=== Section Start ===
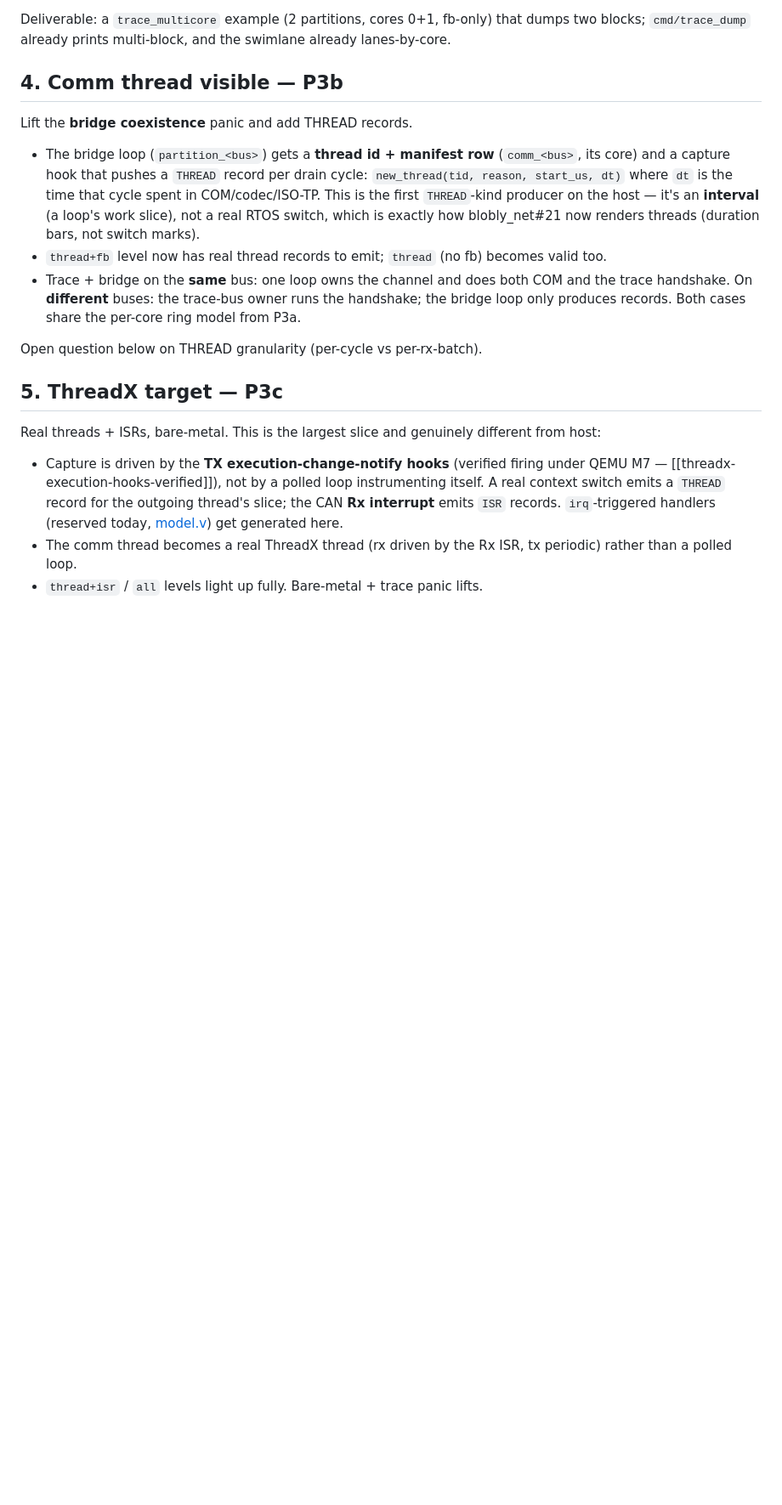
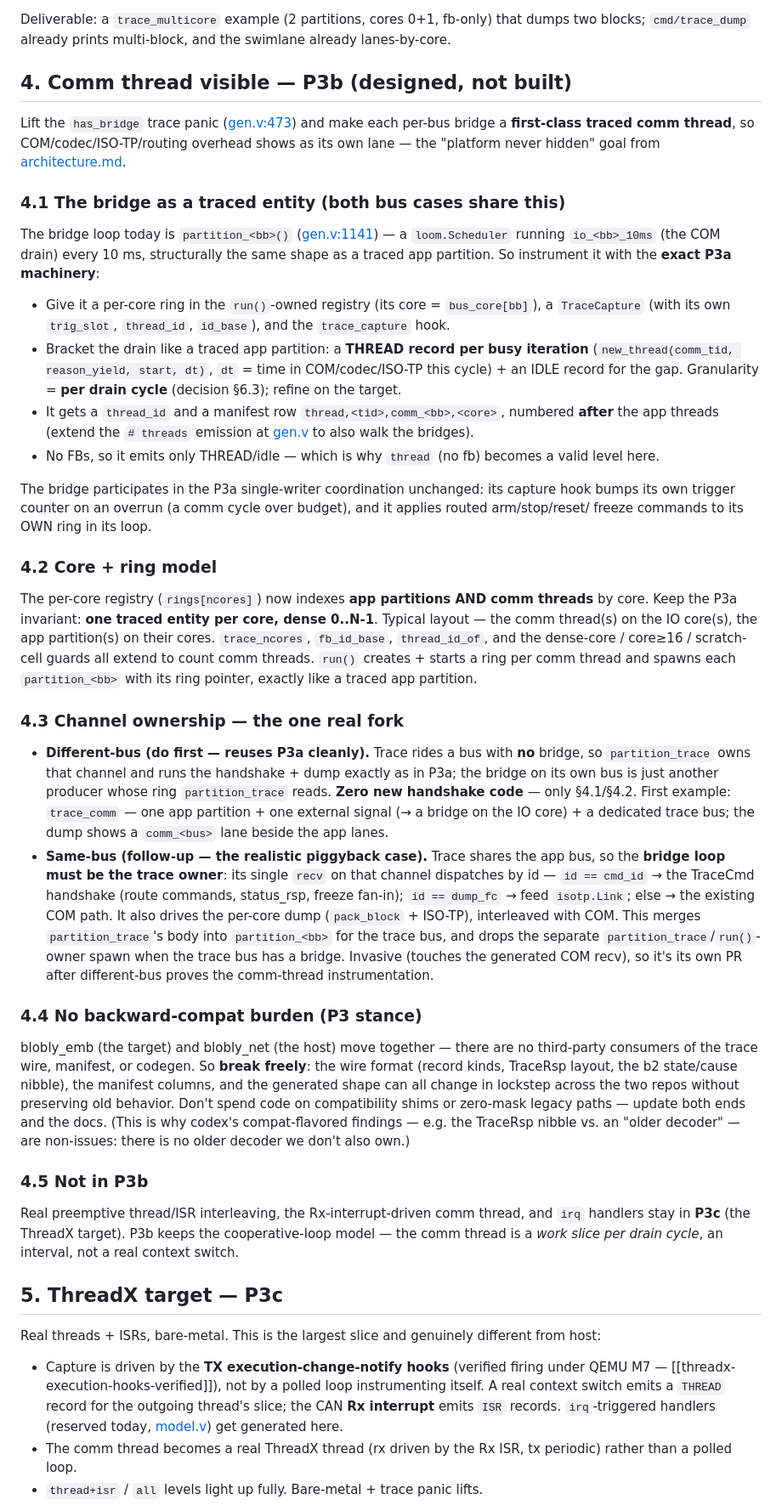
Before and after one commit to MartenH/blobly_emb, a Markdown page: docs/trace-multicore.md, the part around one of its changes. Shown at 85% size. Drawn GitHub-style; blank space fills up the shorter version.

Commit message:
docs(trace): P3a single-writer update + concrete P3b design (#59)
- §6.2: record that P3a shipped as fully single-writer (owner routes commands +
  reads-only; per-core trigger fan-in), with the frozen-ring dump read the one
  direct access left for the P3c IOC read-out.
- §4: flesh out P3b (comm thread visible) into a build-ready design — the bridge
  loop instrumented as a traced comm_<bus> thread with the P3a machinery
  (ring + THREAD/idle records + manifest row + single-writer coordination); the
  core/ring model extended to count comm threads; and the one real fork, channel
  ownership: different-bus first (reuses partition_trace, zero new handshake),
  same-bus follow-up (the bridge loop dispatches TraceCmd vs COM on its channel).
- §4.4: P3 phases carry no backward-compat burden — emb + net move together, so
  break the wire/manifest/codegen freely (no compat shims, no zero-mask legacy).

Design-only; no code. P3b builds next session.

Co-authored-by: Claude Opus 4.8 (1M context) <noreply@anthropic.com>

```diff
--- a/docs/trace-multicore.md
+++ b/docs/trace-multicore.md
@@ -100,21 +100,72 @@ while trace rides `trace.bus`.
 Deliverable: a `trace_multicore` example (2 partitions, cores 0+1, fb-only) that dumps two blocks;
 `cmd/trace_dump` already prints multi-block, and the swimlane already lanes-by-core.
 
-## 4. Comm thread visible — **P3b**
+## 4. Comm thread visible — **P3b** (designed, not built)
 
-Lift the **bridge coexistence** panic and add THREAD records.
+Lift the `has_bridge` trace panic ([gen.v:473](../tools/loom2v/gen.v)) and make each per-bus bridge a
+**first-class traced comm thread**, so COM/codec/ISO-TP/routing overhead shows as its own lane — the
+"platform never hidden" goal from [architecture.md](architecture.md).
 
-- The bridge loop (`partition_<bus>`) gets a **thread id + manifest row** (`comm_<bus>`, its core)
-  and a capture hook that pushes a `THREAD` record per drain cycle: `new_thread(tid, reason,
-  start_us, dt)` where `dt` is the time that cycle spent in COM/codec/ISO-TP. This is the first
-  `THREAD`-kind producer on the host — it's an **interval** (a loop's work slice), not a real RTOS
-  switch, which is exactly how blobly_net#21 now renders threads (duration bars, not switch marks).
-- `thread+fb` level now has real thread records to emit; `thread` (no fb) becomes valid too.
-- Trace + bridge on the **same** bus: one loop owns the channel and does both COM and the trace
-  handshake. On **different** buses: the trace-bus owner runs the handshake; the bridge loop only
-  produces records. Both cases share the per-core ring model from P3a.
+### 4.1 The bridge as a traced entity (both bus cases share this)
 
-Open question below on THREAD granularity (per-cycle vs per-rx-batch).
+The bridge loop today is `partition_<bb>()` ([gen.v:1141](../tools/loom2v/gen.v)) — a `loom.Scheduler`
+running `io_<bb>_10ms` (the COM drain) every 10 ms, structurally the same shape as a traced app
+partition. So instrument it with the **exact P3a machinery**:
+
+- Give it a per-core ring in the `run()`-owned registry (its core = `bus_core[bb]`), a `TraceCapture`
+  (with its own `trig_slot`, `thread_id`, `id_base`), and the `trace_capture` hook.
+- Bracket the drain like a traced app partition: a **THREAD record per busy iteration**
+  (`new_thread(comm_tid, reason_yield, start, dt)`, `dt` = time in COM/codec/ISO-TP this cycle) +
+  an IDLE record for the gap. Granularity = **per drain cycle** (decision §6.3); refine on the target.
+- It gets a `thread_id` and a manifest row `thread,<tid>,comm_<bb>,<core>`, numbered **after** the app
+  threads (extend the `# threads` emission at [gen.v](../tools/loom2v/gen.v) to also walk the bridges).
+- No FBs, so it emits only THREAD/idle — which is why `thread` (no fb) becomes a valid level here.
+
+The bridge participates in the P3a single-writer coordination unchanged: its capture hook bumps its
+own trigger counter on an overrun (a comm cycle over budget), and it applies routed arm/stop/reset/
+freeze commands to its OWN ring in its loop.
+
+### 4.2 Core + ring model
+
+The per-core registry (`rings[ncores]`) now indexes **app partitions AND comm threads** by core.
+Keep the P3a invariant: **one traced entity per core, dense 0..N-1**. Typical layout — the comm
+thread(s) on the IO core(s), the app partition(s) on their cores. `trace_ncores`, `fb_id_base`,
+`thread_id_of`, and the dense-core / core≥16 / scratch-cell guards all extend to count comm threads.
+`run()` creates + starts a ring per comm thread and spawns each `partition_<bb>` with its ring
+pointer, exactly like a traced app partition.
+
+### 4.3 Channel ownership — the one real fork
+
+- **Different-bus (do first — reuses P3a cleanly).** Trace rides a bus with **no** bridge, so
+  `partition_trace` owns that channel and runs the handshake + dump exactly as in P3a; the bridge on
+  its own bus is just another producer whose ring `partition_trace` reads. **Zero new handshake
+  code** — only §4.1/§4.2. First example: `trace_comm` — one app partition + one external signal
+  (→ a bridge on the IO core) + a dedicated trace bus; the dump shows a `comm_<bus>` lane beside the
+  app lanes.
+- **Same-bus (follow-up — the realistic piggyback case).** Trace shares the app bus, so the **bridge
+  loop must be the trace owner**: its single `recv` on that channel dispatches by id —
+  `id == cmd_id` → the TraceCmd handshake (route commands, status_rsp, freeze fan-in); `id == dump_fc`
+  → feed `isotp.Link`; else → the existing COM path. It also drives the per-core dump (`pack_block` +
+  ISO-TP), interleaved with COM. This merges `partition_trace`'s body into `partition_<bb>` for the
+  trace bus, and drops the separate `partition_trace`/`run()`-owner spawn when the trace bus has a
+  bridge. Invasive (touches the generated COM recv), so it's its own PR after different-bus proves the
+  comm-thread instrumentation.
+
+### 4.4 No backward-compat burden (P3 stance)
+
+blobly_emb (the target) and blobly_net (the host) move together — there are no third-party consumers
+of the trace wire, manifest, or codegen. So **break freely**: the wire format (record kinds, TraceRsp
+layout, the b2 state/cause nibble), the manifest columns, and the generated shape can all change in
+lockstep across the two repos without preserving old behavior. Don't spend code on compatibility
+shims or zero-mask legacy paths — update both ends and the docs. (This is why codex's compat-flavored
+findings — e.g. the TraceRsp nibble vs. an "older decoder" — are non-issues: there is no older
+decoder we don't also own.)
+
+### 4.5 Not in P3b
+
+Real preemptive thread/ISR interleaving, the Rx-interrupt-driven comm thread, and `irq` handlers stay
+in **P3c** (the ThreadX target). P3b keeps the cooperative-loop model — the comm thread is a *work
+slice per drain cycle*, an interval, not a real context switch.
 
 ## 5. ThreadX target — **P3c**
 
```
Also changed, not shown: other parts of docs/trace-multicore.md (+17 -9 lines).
=== Section End ===
> **EXERCISE OBJECTIVE**
The answer is each line from the entries above in which the word "records" occurs.

> **ANSWER SECTION**
  (ring + THREAD/idle records + manifest row + single-writer coordination); the
-Lift the **bridge coexistence** panic and add THREAD records.
-- `thread+fb` level now has real thread records to emit; `thread` (no fb) becomes valid too.
-  produces records. Both cases share the per-core ring model from P3a.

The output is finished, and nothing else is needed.